Look through the entries below and report every line that has "model".

· · · · · · ·

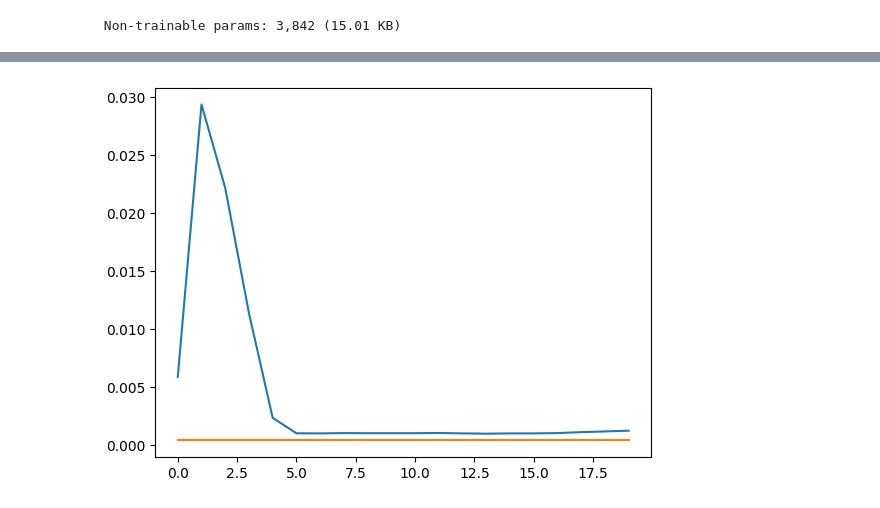
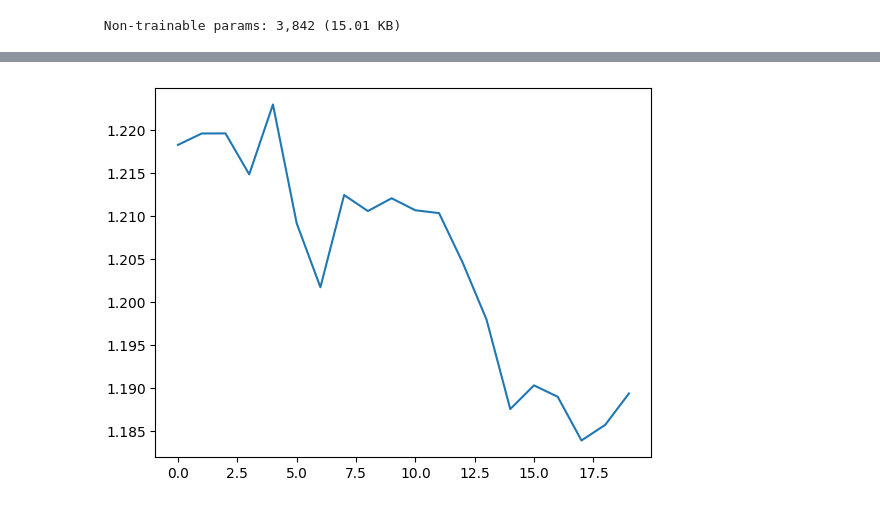
Before and after one commit to JustargonY/vocals_separator, a Jupyter notebook: DiplomaProject.ipynb, the cells around one changed output, grey strips where cells are left out. Drawn from its saved outputs; the diff is of its cells as text; code cells hidden in the pictures.

```diff
--- a/DiplomaProject.ipynb
+++ b/DiplomaProject.ipynb
@@ -17,0 +95,7 @@ tf.__version__
+# %%
+dataset = tf.data.Dataset.from_tensor_slices((audio_files, vocals_files))
+dataset = dataset.flat_map(process_with_tf)
+# dataset = dataset.map(lambda x, y: (tf.ensure_shape(x, (None, 9, 1025)), tf.ensure_shape(y, (None, 1025, ))) )
+# dataset = dataset.batch(32)
+# dataset = dataset.map(lambda x, y: (tf.ensure_shape(x, (None, 9, 1025)), tf.ensure_shape(y, (None, 1025))))
+# dataset = dataset.prefetch(tf.data.AUTOTUNE)
@@ -118,3 +239,6 @@ model.compile(
     metrics=['accuracy', "mse"]
 )
 epochs = 5
+# %%
+with tf.device('/device:GPU:0'):
+  history = model.fit(dataset, epochs=epochs)
@@ -120,0 +253,15 @@ epochs = 5
+# %%
+def binary_crossentropy(y_true, y_pred):
+    # Добавляем небольшое значение (epsilon), чтобы избежать log(0)
+    epsilon = tf.keras.backend.epsilon()
+    y_pred = tf.clip_by_value(y_pred, epsilon, 1 - epsilon)
+    loss = -tf.reduce_mean(
+        y_true * tf.math.log(y_pred) + (1 - y_true) * tf.math.log(1 - y_pred)
+    )
+    return loss
+
+for i in dataset.take(1):
+  y_true = i[1]
+  y_pred = model.predict(i[0])
+  loss = binary_crossentropy(y_true, y_pred)
+  print(loss)
@@ -120,0 +271,5 @@ epochs = 5
+# %%
+for i in dataset.take(20):
+  # print(i[0][0].numpy())
+
+  plt.pcolormesh(i[0][0].numpy().T)
@@ -432,11 +592,11 @@ model.evaluate(test_dataset)
 # %%
 from matplotlib import pyplot as plt
 
-plt.plot(history.history['accuracy'])
-plt.plot(history.history['val_accuracy'])
+plt.plot(history.history['loss'])
+# plt.plot(history.history['val_loss'])
 plt.show()
 # %% [output]
-[figure, old version]
+[figure, new version]
 # %%
 history.history['loss']
 # %% [output]
```
Also changed, not shown: parts of 35 cells of this notebook, 4 other files.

· · · · · · ·

__RESPONSE TO THE TASK__.
@@ -118,3 +239,6 @@ model.compile(
+  history = model.fit(dataset, epochs=epochs)
+  y_pred = model.predict(i[0])
@@ -432,11 +592,11 @@ model.evaluate(test_dataset)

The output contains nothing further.